WATCHMAN is currently the only FDA-approved alternative to the blood thinner Warfarin that reduces stroke for patients with AFib.
“When I learned about what the WATCHMAN could do, I was happy to come off blood thinners and reduce my risk of blood clots,” said Gary.
“I have three grandkids. WATCHMAN has helped me stay healthy and help me live longer so I can see them grow up.”
Jeremiah Depta, MD, Interventional Cardiologist at Rochester Regional Health, and his team have performed over 200 WATCHMAN procedures since the program began in 2016—the highest number completed in Western New York.
“To be able to offer patients a safe procedure that can drastically reduce the risk of stroke and get them off blood thinners is very gratifying,” Dr. Depta said.
“When you’re younger, that risk of bleeding is less. But as you get older or if you have other medical conditions, the risk of bleeding can be substantial. Often, patients on blood thinners are trading the reduction in stroke risk for the increase in risk of major or life-threatening bleeding. The WATCHMAN device provides an alternative.”
With a new lease on life, Gary is advising other AFib patients to consider the WATCHMAN procedure.
“Do it, absolutely do it. I was surprised at how easy the procedure was, from learning about it to getting the procedure done,” Gary said.
“For years, I had problems walking around. I would tire quickly, and it was difficult to climb onto my boat, which I live on. Now every day is easier. I feel good, and I have the confidence to feel like I can do more.”Are you a candidate for WATCHMAN? Take our short survey
Thursday, April 9, 2020
Monroe County has 627 confirmed coronavirus cases and 34 deaths. COVID-19 is spreading in other large counties throughout Western New York.
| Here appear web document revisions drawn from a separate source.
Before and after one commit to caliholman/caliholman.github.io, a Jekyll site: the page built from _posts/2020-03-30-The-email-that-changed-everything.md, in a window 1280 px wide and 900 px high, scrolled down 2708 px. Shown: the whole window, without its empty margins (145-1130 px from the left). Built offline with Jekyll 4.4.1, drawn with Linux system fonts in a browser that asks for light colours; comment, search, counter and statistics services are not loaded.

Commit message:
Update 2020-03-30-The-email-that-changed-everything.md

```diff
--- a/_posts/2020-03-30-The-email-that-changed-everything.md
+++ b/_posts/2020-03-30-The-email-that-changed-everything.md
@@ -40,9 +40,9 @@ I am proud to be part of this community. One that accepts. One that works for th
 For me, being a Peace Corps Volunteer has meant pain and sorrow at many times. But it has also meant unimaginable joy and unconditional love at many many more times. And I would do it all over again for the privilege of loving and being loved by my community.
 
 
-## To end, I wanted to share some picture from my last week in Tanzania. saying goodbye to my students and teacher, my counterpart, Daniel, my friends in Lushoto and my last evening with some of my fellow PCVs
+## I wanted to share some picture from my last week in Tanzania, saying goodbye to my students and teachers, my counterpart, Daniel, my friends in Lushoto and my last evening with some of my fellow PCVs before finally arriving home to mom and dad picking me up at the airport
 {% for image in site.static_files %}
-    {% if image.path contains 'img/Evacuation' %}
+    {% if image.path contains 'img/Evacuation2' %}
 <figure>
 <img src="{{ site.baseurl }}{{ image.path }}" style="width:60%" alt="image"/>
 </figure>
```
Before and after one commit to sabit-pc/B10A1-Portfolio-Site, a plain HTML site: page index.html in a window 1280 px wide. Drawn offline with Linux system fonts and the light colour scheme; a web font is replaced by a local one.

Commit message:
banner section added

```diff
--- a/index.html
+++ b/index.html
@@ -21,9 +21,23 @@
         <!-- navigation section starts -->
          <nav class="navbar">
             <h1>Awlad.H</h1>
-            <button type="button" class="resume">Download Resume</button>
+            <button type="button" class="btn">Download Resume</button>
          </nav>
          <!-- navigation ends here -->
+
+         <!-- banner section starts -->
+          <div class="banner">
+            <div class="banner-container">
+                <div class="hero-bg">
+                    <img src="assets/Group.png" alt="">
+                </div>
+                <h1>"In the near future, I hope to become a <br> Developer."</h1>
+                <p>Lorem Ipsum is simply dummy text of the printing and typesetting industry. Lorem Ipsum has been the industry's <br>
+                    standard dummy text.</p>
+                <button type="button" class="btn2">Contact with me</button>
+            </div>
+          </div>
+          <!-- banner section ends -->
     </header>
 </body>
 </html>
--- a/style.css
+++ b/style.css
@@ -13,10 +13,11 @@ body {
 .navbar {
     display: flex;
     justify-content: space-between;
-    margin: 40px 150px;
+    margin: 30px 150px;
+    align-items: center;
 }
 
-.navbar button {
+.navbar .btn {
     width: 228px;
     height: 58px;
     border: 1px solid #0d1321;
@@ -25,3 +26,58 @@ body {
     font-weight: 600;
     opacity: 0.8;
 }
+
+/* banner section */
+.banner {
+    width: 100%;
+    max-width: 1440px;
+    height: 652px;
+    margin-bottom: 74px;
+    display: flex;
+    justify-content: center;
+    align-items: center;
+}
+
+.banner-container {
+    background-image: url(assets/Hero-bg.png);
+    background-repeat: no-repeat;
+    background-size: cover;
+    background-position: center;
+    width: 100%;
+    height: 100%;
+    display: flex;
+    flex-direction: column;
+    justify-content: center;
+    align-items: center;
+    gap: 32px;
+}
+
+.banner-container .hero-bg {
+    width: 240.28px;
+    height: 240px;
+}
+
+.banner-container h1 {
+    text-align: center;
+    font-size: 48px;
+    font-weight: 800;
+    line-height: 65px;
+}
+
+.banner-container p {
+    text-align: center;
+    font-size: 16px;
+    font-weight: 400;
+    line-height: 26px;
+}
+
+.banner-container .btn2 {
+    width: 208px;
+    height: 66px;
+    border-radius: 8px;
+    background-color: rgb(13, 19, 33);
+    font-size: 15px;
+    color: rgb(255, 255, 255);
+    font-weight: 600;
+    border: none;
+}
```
Get the latest coronavirus cases in Rochester and Western New York.Read News Article
Wednesday, April 8, 2020
Coronavirus testing and drive-thru evaluation are now available in Rochester and Monroe County at Rochester General Hospital, Unity Hospital, Clifton Springs, and UMMC.Read News Article